EXERCISE: Go through the records and restate them word for word, omitting images.

DATA SHOWN:

··········

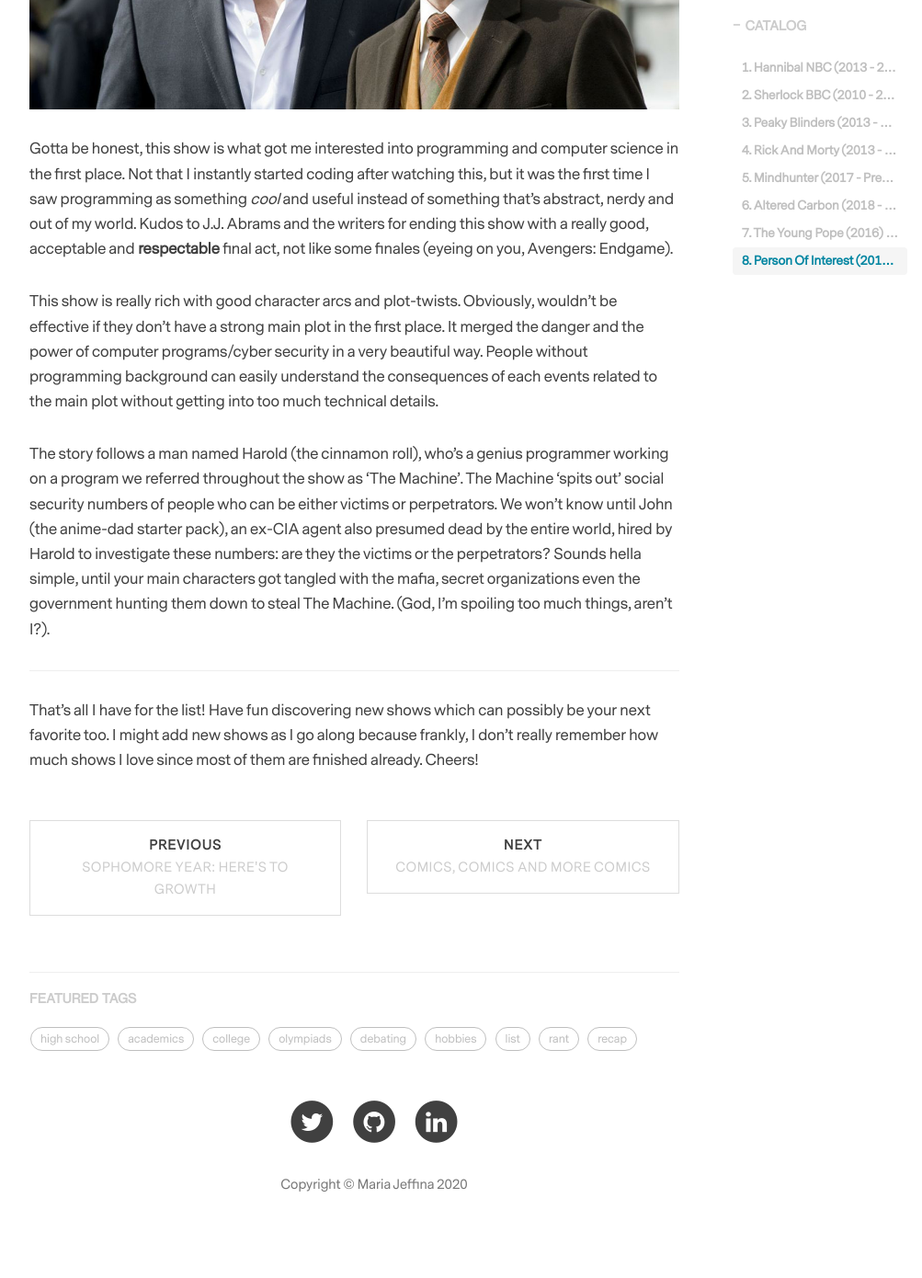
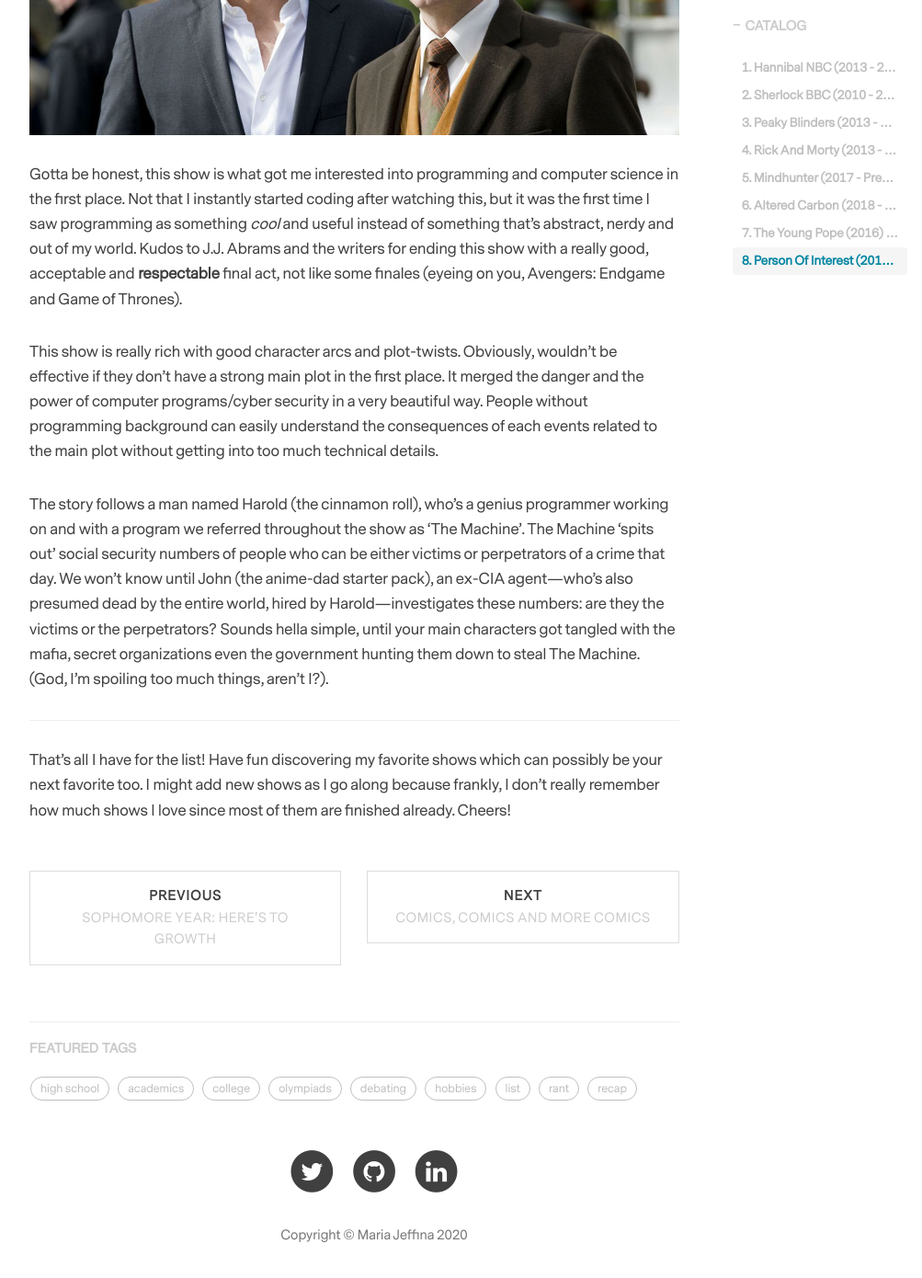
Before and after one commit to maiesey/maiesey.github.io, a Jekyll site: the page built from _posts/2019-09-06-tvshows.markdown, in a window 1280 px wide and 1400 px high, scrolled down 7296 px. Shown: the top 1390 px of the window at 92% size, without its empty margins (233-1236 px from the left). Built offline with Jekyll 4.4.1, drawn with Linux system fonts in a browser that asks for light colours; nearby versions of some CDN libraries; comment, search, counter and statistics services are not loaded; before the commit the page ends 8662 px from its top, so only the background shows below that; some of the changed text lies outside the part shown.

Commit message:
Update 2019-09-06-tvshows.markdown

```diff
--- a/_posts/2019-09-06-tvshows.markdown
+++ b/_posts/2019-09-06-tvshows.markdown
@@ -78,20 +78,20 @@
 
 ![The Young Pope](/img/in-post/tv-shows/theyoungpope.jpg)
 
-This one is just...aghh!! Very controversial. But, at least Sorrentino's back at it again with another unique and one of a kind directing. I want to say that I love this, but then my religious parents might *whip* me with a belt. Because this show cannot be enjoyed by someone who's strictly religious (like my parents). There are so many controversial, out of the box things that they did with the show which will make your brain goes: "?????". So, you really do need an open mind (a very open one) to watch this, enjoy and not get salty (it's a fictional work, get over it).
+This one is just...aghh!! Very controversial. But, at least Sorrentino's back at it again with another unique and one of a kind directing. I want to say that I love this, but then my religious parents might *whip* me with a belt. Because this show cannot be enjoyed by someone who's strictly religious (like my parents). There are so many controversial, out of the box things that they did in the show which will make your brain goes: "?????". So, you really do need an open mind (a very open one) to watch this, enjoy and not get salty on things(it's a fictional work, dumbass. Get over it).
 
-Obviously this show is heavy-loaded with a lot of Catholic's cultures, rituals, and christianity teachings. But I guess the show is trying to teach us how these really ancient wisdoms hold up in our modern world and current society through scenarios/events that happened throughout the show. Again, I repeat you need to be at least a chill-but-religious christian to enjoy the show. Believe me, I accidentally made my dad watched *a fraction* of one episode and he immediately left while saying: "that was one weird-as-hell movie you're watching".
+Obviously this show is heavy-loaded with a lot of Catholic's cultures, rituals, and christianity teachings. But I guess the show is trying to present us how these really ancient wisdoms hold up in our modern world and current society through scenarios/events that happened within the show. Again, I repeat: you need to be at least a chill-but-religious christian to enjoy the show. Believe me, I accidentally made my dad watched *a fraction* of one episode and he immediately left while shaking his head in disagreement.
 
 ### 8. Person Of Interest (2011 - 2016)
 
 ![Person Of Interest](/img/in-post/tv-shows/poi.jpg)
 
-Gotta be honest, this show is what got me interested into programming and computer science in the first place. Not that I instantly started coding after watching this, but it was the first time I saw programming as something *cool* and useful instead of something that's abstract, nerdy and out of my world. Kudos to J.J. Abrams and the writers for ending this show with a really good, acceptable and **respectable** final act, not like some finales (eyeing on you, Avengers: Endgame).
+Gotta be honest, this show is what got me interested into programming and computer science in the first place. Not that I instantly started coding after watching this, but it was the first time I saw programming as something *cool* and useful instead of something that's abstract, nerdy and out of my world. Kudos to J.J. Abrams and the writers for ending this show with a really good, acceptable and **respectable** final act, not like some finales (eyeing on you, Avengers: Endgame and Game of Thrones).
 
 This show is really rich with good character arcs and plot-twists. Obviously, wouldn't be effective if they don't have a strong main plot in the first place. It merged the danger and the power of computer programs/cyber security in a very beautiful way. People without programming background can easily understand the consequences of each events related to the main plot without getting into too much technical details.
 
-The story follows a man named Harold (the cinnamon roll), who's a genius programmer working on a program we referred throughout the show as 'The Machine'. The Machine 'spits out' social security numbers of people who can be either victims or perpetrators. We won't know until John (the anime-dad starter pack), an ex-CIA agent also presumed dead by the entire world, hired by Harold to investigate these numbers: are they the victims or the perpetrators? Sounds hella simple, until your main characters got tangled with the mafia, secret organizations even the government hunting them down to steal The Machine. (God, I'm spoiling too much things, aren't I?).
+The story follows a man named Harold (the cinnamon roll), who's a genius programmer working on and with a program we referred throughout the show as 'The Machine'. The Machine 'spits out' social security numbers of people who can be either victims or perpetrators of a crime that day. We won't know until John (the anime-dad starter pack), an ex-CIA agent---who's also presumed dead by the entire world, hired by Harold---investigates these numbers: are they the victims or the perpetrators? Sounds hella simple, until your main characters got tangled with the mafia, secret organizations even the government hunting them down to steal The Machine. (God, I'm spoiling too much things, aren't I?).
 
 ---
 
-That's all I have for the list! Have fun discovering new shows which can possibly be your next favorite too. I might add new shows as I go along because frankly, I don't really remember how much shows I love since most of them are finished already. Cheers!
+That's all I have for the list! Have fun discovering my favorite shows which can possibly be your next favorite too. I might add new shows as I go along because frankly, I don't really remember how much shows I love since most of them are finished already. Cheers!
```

··········

YOUR RESPONSE:
Before and after one commit to maiesey/maiesey.github.io, a Jekyll site: the page built from _posts/2019-09-06-tvshows.markdown, in a window 1280 px wide and 1400 px high, scrolled down 7296 px. Shown: the top 1390 px of the window at 92% size, without its empty margins (233-1236 px from the left). Built offline with Jekyll 4.4.1, drawn with Linux system fonts in a browser that asks for light colours; nearby versions of some CDN libraries; comment, search, counter and statistics services are not loaded; before the commit the page ends 8662 px from its top, so only the background shows below that; some of the changed text lies outside the part shown.

Commit message:
Update 2019-09-06-tvshows.markdown

```diff
--- a/_posts/2019-09-06-tvshows.markdown
+++ b/_posts/2019-09-06-tvshows.markdown
@@ -78,20 +78,20 @@
 
 ![The Young Pope](/img/in-post/tv-shows/theyoungpope.jpg)
 
-This one is just...aghh!! Very controversial. But, at least Sorrentino's back at it again with another unique and one of a kind directing. I want to say that I love this, but then my religious parents might *whip* me with a belt. Because this show cannot be enjoyed by someone who's strictly religious (like my parents). There are so many controversial, out of the box things that they did with the show which will make your brain goes: "?????". So, you really do need an open mind (a very open one) to watch this, enjoy and not get salty (it's a fictional work, get over it).
+This one is just...aghh!! Very controversial. But, at least Sorrentino's back at it again with another unique and one of a kind directing. I want to say that I love this, but then my religious parents might *whip* me with a belt. Because this show cannot be enjoyed by someone who's strictly religious (like my parents). There are so many controversial, out of the box things that they did in the show which will make your brain goes: "?????". So, you really do need an open mind (a very open one) to watch this, enjoy and not get salty on things(it's a fictional work, dumbass. Get over it).
 
-Obviously this show is heavy-loaded with a lot of Catholic's cultures, rituals, and christianity teachings. But I guess the show is trying to teach us how these really ancient wisdoms hold up in our modern world and current society through scenarios/events that happened throughout the show. Again, I repeat you need to be at least a chill-but-religious christian to enjoy the show. Believe me, I accidentally made my dad watched *a fraction* of one episode and he immediately left while saying: "that was one weird-as-hell movie you're watching".
+Obviously this show is heavy-loaded with a lot of Catholic's cultures, rituals, and christianity teachings. But I guess the show is trying to present us how these really ancient wisdoms hold up in our modern world and current society through scenarios/events that happened within the show. Again, I repeat: you need to be at least a chill-but-religious christian to enjoy the show. Believe me, I accidentally made my dad watched *a fraction* of one episode and he immediately left while shaking his head in disagreement.
 
 ### 8. Person Of Interest (2011 - 2016)
 
 ![Person Of Interest](/img/in-post/tv-shows/poi.jpg)
 
-Gotta be honest, this show is what got me interested into programming and computer science in the first place. Not that I instantly started coding after watching this, but it was the first time I saw programming as something *cool* and useful instead of something that's abstract, nerdy and out of my world. Kudos to J.J. Abrams and the writers for ending this show with a really good, acceptable and **respectable** final act, not like some finales (eyeing on you, Avengers: Endgame).
+Gotta be honest, this show is what got me interested into programming and computer science in the first place. Not that I instantly started coding after watching this, but it was the first time I saw programming as something *cool* and useful instead of something that's abstract, nerdy and out of my world. Kudos to J.J. Abrams and the writers for ending this show with a really good, acceptable and **respectable** final act, not like some finales (eyeing on you, Avengers: Endgame and Game of Thrones).
 
 This show is really rich with good character arcs and plot-twists. Obviously, wouldn't be effective if they don't have a strong main plot in the first place. It merged the danger and the power of computer programs/cyber security in a very beautiful way. People without programming background can easily understand the consequences of each events related to the main plot without getting into too much technical details.
 
-The story follows a man named Harold (the cinnamon roll), who's a genius programmer working on a program we referred throughout the show as 'The Machine'. The Machine 'spits out' social security numbers of people who can be either victims or perpetrators. We won't know until John (the anime-dad starter pack), an ex-CIA agent also presumed dead by the entire world, hired by Harold to investigate these numbers: are they the victims or the perpetrators? Sounds hella simple, until your main characters got tangled with the mafia, secret organizations even the government hunting them down to steal The Machine. (God, I'm spoiling too much things, aren't I?).
+The story follows a man named Harold (the cinnamon roll), who's a genius programmer working on and with a program we referred throughout the show as 'The Machine'. The Machine 'spits out' social security numbers of people who can be either victims or perpetrators of a crime that day. We won't know until John (the anime-dad starter pack), an ex-CIA agent---who's also presumed dead by the entire world, hired by Harold---investigates these numbers: are they the victims or the perpetrators? Sounds hella simple, until your main characters got tangled with the mafia, secret organizations even the government hunting them down to steal The Machine. (God, I'm spoiling too much things, aren't I?).
 
 ---
 
-That's all I have for the list! Have fun discovering new shows which can possibly be your next favorite too. I might add new shows as I go along because frankly, I don't really remember how much shows I love since most of them are finished already. Cheers!
+That's all I have for the list! Have fun discovering my favorite shows which can possibly be your next favorite too. I might add new shows as I go along because frankly, I don't really remember how much shows I love since most of them are finished already. Cheers!
```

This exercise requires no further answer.